Born in 1949 in Laren, Netherlands.
Gertjan Bartelsman has lived in Colombia since 1950. He began his career as a photographer in the 1970s, working for various advertising agencies and as a photojournalist with important publications in Colombia and international news services. At the same time, on the artistic side, he participated in five Colombian motion pictures and more than thirty exhibitions in Colombia and abroad, including two Venice Biennales and three Coloquios Latinoamericanos de Fotografía in Mexico. He has produced photographic chronicles on subjects such as passengers and buses, bars and cantinas, and the punk pogo dance in Medellín, as well as, more recently, the “rooster series.” He currently lives and works in Medellín.

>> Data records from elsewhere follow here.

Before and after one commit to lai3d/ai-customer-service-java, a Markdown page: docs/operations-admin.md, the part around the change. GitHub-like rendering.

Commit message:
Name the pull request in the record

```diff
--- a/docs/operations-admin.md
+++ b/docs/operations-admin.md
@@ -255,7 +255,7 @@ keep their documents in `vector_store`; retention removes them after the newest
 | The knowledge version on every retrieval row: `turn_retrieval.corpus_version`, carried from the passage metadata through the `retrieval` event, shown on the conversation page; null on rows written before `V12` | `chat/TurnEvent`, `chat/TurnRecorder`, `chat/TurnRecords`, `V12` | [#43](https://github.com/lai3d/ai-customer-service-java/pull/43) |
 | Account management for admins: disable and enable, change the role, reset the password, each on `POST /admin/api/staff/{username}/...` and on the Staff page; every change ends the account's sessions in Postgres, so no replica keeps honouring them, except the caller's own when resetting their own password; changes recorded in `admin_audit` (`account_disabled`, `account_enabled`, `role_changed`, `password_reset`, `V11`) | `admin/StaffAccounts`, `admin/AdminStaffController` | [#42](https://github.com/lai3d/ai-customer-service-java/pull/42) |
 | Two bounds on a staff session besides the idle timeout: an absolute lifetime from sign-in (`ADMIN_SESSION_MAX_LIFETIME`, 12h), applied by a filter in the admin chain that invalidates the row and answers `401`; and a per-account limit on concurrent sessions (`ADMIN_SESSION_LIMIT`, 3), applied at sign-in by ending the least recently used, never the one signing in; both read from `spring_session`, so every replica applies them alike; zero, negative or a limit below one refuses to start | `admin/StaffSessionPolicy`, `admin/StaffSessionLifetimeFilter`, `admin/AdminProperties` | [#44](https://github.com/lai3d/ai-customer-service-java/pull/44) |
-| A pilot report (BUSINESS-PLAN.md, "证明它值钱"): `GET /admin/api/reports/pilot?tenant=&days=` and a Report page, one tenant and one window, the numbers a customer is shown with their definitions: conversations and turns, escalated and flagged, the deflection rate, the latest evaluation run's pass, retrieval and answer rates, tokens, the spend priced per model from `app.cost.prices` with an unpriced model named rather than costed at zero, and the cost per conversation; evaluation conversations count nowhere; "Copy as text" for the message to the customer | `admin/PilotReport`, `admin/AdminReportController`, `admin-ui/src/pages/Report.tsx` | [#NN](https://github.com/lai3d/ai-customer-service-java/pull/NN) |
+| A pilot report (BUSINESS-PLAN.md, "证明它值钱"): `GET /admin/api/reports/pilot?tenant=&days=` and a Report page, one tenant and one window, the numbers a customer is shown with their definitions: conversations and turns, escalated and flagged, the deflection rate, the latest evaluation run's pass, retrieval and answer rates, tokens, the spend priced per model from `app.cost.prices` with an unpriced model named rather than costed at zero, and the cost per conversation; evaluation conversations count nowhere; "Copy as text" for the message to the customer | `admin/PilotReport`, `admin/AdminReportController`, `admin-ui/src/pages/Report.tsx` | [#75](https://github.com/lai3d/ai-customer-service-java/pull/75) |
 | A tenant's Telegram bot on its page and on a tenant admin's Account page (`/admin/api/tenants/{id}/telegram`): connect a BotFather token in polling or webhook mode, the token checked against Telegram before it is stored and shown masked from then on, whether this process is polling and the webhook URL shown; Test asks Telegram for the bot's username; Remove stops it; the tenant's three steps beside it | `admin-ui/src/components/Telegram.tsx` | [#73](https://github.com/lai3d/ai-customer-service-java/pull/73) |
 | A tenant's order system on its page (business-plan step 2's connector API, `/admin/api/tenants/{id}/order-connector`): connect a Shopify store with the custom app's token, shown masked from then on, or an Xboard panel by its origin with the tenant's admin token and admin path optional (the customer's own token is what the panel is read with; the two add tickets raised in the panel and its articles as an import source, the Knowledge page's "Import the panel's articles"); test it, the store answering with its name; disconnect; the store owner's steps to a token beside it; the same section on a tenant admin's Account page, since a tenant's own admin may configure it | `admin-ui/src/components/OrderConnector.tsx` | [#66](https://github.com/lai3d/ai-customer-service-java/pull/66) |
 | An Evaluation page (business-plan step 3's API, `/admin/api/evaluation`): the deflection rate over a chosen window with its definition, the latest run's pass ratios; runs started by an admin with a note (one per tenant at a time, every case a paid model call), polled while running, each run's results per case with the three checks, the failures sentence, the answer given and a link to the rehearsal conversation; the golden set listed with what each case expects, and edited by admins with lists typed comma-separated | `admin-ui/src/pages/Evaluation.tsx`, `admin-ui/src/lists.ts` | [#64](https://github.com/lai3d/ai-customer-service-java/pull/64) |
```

“In Bartelsman’s photographs, young women, old women, couples, mothers, and daughters travel in silence, expectant, confined within their melancholy. The images recall the plates taken secretly by Walker Evans in the New York subway in the 1940s; but unlike Evans, the Dutch-born photographer of Cali has not concealed his camera and performs his activity openly, making his presence public without allowing it to dominate. Bartelsman’s special ability to be accepted as an onlooker in spaces as crowded and confined as buses is well known, as is his skill at capturing such precise images of vehicles in movement. From the time he was a very young man—twenty-three years old—Bartelsman worked on this series, which he began in Cali in 1972 and continued in Bogotá (1975 and 1978), Quito (1978), and the subway in Santiago (1978).”—Santiago Rueda, in “Fernell Franco y el Grupo de Cali” (2010)